Offer something of value
If you want your personal brand to help you get ahead in your career, you need to offer something of perceived value that expresses your thought leadership. Maybe you can prepare some useful videos for YouTube or write some ebooks and resources. Think about how you present these items and make sure the presentation style is congruent with your personal branding. For example, if you stand for high-quality, a DIY YouTube video is probably not appropriate. Building resources of perceived value may mean reaching a little outside your comfort zone. You may post an article about a topic you’re not yet an expert in, or may seek to connect on social media with someone you feel is superior to you in your career. Don’t let a lack of confidence deter you, you’re a mum so you are probably more capable and resilient than you give yourself credit for.The goal is to build value. This ties in with the next point particularly well.
Think bigger than self-promotion
While self-promotion is an element of your personal brand, don’t make it the main feature. Letting others know about your success is important in moderation. It’s more important to let people know what your values are and what excites and motivates you. Beating your own drum all the time is not a good look. Your personal brand should allow people to feel a connection with who you are because they understand what you stand for. Be the leader! This can be done by building your network, being the connector who introduces people to others and being an influencer in your field.

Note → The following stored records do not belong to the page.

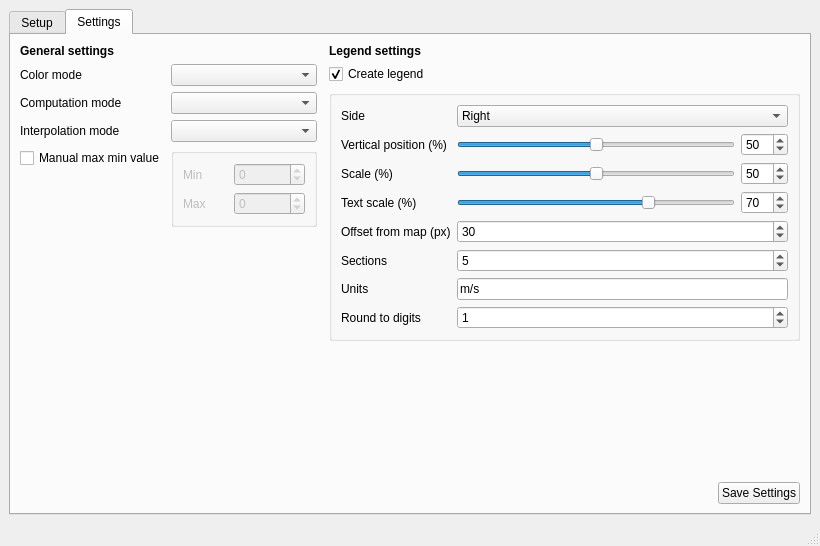
First picture: the form in UI/UI.ui, repository oskaddddd/MapDataDysplay, before the edit.
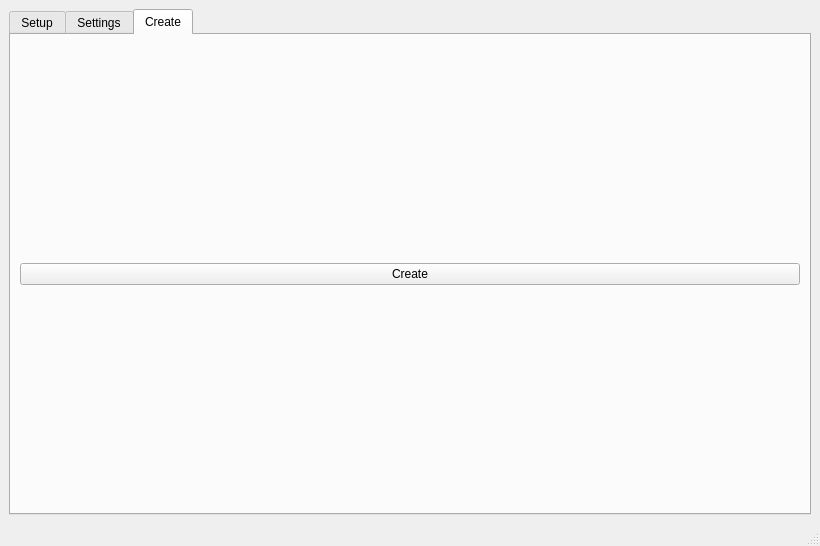
Second picture: the form after the edit.

Commit message: started reqriting dataDysplay to work as a class and intergrate with gui

```diff
--- a/UI/UI.ui
+++ b/UI/UI.ui
@@ -21,7 +21,7 @@
     <item row="0" column="0" rowspan="2">
      <widget class="QTabWidget" name="tabWidget">
       <property name="currentIndex">
-       <number>1</number>
+       <number>2</number>
       </property>
       <widget class="QWidget" name="tab_2">
        <attribute name="title">
@@ -479,6 +479,20 @@
         </item>
        </layout>
       </widget>
+      <widget class="QWidget" name="tab_3">
+       <attribute name="title">
+        <string>Create</string>
+       </attribute>
+       <layout class="QGridLayout" name="gridLayout_6">
+        <item row="0" column="0">
+         <widget class="QPushButton" name="create_button">
+          <property name="text">
+           <string>Create</string>
+          </property>
+         </widget>
+        </item>
+       </layout>
+      </widget>
      </widget>
     </item>
    </layout>
```
Left out of the diff: 2 changed lines with no effect on the pictures. The commit also changes 5 other files.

As a mum, you know the value of having someone watch your back. To have someone who believes in you, has your best interests at heart and keeps you on track is valuable. We get busy as mums and then important things we believe in a slip. We encourage our kids to do some homework each day and don’t leave it all to the last minute. The same principle applies to build your personal brand. It takes time to commit to the journey longterm. Being accountable to a friend or coach may help, particularly if you are easily distracted. Don’t procrastinate because you fear to make a mistake either. So you accidentally made a spelling mistake or two on social media? No big deal, just fix it and move on. It’s about building momentum so get started and make some progress you can build on. You haven’t got complete control of how you are represented as a brand. What if your old high school friend posts a photo of you online in a not so flattering situation? We all have skeletons in the closet. Life goes on, just acknowledge the mistake and move on. Don’t let someone demotivate you when building your personal brand. Your personal brand takes time to build, so take it step-by-step. These tips can help you get started today and create a foundation to build on tomorrow. Great personal brands tend to evolve over time as you start to find your voice and establish your position in the marketplace. Always be open to tinkering and revision but be intentional with the direction of your personal brand.